▶ **Instructions for the task**: All the records below must be returned exactly as they stand.

Data records:

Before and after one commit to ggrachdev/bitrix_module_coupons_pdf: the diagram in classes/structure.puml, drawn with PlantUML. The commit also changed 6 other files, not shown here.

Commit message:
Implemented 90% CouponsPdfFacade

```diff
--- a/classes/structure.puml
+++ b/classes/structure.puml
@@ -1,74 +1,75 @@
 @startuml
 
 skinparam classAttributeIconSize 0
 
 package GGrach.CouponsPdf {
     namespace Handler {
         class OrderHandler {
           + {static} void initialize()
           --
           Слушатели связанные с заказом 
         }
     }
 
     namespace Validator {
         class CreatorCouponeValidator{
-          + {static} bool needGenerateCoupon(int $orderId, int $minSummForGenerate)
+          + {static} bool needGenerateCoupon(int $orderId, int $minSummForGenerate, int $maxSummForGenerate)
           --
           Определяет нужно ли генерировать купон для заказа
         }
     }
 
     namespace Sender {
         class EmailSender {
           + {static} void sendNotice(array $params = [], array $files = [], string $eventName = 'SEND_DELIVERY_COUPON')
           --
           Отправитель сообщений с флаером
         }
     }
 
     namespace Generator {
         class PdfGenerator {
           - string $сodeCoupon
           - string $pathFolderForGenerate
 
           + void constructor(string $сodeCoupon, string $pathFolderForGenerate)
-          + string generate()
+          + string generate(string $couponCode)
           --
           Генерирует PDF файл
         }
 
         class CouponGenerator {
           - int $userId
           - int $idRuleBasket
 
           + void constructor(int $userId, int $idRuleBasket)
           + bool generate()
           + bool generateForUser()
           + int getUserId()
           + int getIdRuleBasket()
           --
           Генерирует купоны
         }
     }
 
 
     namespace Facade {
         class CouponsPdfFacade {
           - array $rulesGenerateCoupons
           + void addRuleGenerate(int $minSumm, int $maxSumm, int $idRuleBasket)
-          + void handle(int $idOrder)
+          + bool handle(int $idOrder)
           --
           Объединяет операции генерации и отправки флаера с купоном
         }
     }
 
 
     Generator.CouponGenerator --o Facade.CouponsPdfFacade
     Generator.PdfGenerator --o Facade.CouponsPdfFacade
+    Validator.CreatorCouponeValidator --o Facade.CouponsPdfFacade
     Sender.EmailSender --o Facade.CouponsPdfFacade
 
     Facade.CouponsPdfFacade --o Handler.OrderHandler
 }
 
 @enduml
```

▶ **Result of this task**:
Before and after one commit to ggrachdev/bitrix_module_coupons_pdf: the diagram in classes/structure.puml, drawn with PlantUML. The commit also changed 6 other files, not shown here.

Commit message:
Implemented 90% CouponsPdfFacade

```diff
--- a/classes/structure.puml
+++ b/classes/structure.puml
@@ -1,74 +1,75 @@
 @startuml
 
 skinparam classAttributeIconSize 0
 
 package GGrach.CouponsPdf {
     namespace Handler {
         class OrderHandler {
           + {static} void initialize()
           --
           Слушатели связанные с заказом 
         }
     }
 
     namespace Validator {
         class CreatorCouponeValidator{
-          + {static} bool needGenerateCoupon(int $orderId, int $minSummForGenerate)
+          + {static} bool needGenerateCoupon(int $orderId, int $minSummForGenerate, int $maxSummForGenerate)
           --
           Определяет нужно ли генерировать купон для заказа
         }
     }
 
     namespace Sender {
         class EmailSender {
           + {static} void sendNotice(array $params = [], array $files = [], string $eventName = 'SEND_DELIVERY_COUPON')
           --
           Отправитель сообщений с флаером
         }
     }
 
     namespace Generator {
         class PdfGenerator {
           - string $сodeCoupon
           - string $pathFolderForGenerate
 
           + void constructor(string $сodeCoupon, string $pathFolderForGenerate)
-          + string generate()
+          + string generate(string $couponCode)
           --
           Генерирует PDF файл
         }
 
         class CouponGenerator {
           - int $userId
           - int $idRuleBasket
 
           + void constructor(int $userId, int $idRuleBasket)
           + bool generate()
           + bool generateForUser()
           + int getUserId()
           + int getIdRuleBasket()
           --
           Генерирует купоны
         }
     }
 
 
     namespace Facade {
         class CouponsPdfFacade {
           - array $rulesGenerateCoupons
           + void addRuleGenerate(int $minSumm, int $maxSumm, int $idRuleBasket)
-          + void handle(int $idOrder)
+          + bool handle(int $idOrder)
           --
           Объединяет операции генерации и отправки флаера с купоном
         }
     }
 
 
     Generator.CouponGenerator --o Facade.CouponsPdfFacade
     Generator.PdfGenerator --o Facade.CouponsPdfFacade
+    Validator.CreatorCouponeValidator --o Facade.CouponsPdfFacade
     Sender.EmailSender --o Facade.CouponsPdfFacade
 
     Facade.CouponsPdfFacade --o Handler.OrderHandler
 }
 
 @enduml
```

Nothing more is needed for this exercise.